And so it was. I must have changed it four or five times before we went on our Sunday morning ride. Each time I selected a height, I marked it with a chinagraph pencil. This is because as soon as you release the clamp, the seatpost plummets again – it’s simply not possible to hold the saddle in position while releasing the pressure. (With a conventional bolt you can always unscrew just enough to allow a bit of movement.)
The Sunday morning ride was such an improvement over the previous ones – but I knew the saddle height could be better still. Since then, I’ve adjusted it twice more. I’m fairly certain it’s perfect now, but only the next proper ride will tell.
In his book Just Ride, Grant Petersen suggests that you start with the saddle slightly too high, then adjust downwards in tiny increments until you’re happy. If you go the other way, you’ll hit a point where you’re comfortable and will leave it there. But, in fact, if you were only to go a little higher, you’d feel better still. This is good advice and I probably should have taken it.
However you go about it, having a quick-release clamp allows you – nay, encourages you – to experiment and make repeated changes. And the difference a small change can make is astounding. After the Sunday morning ride, I increased the seat height by about 1cm, and it made a world of difference.

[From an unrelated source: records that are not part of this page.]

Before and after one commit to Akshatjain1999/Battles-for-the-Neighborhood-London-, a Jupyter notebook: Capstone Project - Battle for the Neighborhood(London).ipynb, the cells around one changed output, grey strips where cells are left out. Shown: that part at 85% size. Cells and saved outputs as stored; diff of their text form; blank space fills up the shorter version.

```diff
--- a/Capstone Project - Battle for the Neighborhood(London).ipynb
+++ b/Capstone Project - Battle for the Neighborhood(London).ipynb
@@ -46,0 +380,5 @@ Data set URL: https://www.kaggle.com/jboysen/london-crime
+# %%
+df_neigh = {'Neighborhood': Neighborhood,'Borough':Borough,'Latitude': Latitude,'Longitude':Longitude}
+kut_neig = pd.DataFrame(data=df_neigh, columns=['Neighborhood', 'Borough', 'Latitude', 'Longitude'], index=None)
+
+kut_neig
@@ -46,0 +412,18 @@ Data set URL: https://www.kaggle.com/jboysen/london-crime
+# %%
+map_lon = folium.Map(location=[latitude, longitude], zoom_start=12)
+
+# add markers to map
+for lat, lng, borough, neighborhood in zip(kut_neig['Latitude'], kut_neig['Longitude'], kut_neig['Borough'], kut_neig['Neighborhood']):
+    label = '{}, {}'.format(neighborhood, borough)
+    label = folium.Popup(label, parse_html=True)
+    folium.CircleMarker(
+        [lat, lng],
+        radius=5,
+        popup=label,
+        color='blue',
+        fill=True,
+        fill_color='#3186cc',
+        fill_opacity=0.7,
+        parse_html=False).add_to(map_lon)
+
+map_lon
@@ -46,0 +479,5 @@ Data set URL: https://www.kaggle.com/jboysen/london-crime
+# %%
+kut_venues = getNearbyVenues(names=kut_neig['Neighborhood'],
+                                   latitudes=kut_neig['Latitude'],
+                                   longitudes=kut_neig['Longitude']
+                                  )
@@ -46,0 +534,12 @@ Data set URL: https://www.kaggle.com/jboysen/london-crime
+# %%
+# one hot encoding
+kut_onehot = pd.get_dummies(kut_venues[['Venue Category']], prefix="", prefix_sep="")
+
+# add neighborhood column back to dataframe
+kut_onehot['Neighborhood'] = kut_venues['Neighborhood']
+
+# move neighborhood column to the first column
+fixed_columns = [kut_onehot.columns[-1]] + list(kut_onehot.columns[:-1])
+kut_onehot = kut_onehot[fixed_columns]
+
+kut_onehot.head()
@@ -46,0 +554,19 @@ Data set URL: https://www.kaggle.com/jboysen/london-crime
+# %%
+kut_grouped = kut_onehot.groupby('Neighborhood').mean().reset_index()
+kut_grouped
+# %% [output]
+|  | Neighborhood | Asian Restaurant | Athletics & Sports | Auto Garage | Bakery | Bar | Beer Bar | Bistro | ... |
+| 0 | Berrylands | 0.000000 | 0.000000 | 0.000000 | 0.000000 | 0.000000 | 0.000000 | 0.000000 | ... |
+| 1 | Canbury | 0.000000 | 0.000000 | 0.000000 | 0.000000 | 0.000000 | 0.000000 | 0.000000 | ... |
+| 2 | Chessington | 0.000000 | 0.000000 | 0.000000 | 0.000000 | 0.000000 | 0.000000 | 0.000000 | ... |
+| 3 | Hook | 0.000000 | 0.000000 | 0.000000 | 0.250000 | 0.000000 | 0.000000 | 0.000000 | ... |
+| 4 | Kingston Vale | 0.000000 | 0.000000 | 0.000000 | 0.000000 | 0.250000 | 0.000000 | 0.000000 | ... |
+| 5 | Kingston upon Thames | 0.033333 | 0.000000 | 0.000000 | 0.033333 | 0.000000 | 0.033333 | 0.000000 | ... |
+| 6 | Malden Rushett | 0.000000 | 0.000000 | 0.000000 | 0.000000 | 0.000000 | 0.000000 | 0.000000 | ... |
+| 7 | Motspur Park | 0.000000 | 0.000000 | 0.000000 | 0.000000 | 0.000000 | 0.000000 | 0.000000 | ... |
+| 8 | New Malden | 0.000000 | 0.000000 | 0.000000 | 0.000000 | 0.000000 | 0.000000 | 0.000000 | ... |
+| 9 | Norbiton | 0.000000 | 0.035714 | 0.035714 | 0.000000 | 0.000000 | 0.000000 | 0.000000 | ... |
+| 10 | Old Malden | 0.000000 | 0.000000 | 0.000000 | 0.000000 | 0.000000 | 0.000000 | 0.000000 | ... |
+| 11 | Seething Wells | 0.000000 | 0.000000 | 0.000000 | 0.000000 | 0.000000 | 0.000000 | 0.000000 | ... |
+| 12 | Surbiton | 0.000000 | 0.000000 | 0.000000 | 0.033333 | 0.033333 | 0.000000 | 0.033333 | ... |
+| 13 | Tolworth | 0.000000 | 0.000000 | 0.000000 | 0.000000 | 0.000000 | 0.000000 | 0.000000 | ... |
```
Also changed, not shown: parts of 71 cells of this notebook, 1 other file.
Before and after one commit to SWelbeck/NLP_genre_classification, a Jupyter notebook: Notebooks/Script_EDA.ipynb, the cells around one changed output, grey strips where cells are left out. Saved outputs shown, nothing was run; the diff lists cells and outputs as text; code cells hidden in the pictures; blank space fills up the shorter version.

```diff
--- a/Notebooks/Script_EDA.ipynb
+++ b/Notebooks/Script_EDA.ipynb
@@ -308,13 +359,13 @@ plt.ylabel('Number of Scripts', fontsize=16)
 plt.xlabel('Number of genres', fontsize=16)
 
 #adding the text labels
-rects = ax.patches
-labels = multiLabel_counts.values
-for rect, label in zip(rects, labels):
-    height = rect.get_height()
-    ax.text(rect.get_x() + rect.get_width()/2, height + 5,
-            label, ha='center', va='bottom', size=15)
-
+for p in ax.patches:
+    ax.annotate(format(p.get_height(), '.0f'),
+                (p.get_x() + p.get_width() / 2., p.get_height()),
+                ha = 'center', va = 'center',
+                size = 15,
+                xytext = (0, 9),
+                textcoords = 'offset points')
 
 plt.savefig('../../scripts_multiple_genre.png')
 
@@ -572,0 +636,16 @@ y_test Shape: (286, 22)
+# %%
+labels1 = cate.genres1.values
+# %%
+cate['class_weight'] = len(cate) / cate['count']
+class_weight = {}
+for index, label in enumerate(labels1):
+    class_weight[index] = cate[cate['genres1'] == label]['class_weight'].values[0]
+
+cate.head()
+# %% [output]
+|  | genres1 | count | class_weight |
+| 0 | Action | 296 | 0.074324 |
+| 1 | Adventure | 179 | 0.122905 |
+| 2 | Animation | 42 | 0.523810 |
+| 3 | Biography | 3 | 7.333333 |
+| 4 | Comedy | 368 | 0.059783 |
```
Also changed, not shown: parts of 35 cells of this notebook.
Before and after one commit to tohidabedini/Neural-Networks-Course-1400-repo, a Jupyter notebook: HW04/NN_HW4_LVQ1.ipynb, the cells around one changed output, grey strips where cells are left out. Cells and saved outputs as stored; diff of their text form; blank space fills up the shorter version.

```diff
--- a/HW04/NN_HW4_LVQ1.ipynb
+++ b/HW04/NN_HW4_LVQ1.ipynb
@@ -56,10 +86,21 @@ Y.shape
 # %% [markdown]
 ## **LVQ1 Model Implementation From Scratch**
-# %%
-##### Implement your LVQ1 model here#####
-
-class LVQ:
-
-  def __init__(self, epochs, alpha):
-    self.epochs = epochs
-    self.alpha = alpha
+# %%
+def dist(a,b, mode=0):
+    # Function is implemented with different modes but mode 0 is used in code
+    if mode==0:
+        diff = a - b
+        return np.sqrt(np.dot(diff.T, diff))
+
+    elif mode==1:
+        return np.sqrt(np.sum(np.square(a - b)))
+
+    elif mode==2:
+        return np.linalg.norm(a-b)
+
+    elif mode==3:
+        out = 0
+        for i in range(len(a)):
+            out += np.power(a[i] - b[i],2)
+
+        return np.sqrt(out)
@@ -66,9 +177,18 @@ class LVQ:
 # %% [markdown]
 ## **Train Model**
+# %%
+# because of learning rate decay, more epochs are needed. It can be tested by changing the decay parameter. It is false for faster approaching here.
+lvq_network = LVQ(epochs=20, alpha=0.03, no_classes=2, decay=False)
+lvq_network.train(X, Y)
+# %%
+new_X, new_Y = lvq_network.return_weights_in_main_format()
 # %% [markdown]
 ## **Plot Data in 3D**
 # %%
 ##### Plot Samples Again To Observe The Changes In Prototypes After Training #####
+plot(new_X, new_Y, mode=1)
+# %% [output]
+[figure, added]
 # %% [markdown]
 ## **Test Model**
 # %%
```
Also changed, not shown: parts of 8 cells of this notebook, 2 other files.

Mostly, you’ll hear that getting the seat height correct is about performance – about using the energy of your muscles to maximum effect. And that’s true. But it’s also about comfort. If the seat is too low – even by 1cm – your muscles never quite relax the whole way around the stroke. (This, by the way, is based on experience – I’ve not researched the science, so don’t expect any.) But if your leg is almost, but not quite, fully extended at the bottom of the stroke, it feels like the muscle releases the tension. It’s so much more relaxing and it seems as though the bike stops resisting you.
A bicycle is a very personal machine. Even those of us who have no interest in racing or performance in that competitive sense still want to feel that we are getting the best out of our bikes, because the longer you can spend in the saddle the more fun you’re going to have. And for me, that starts with the seat height.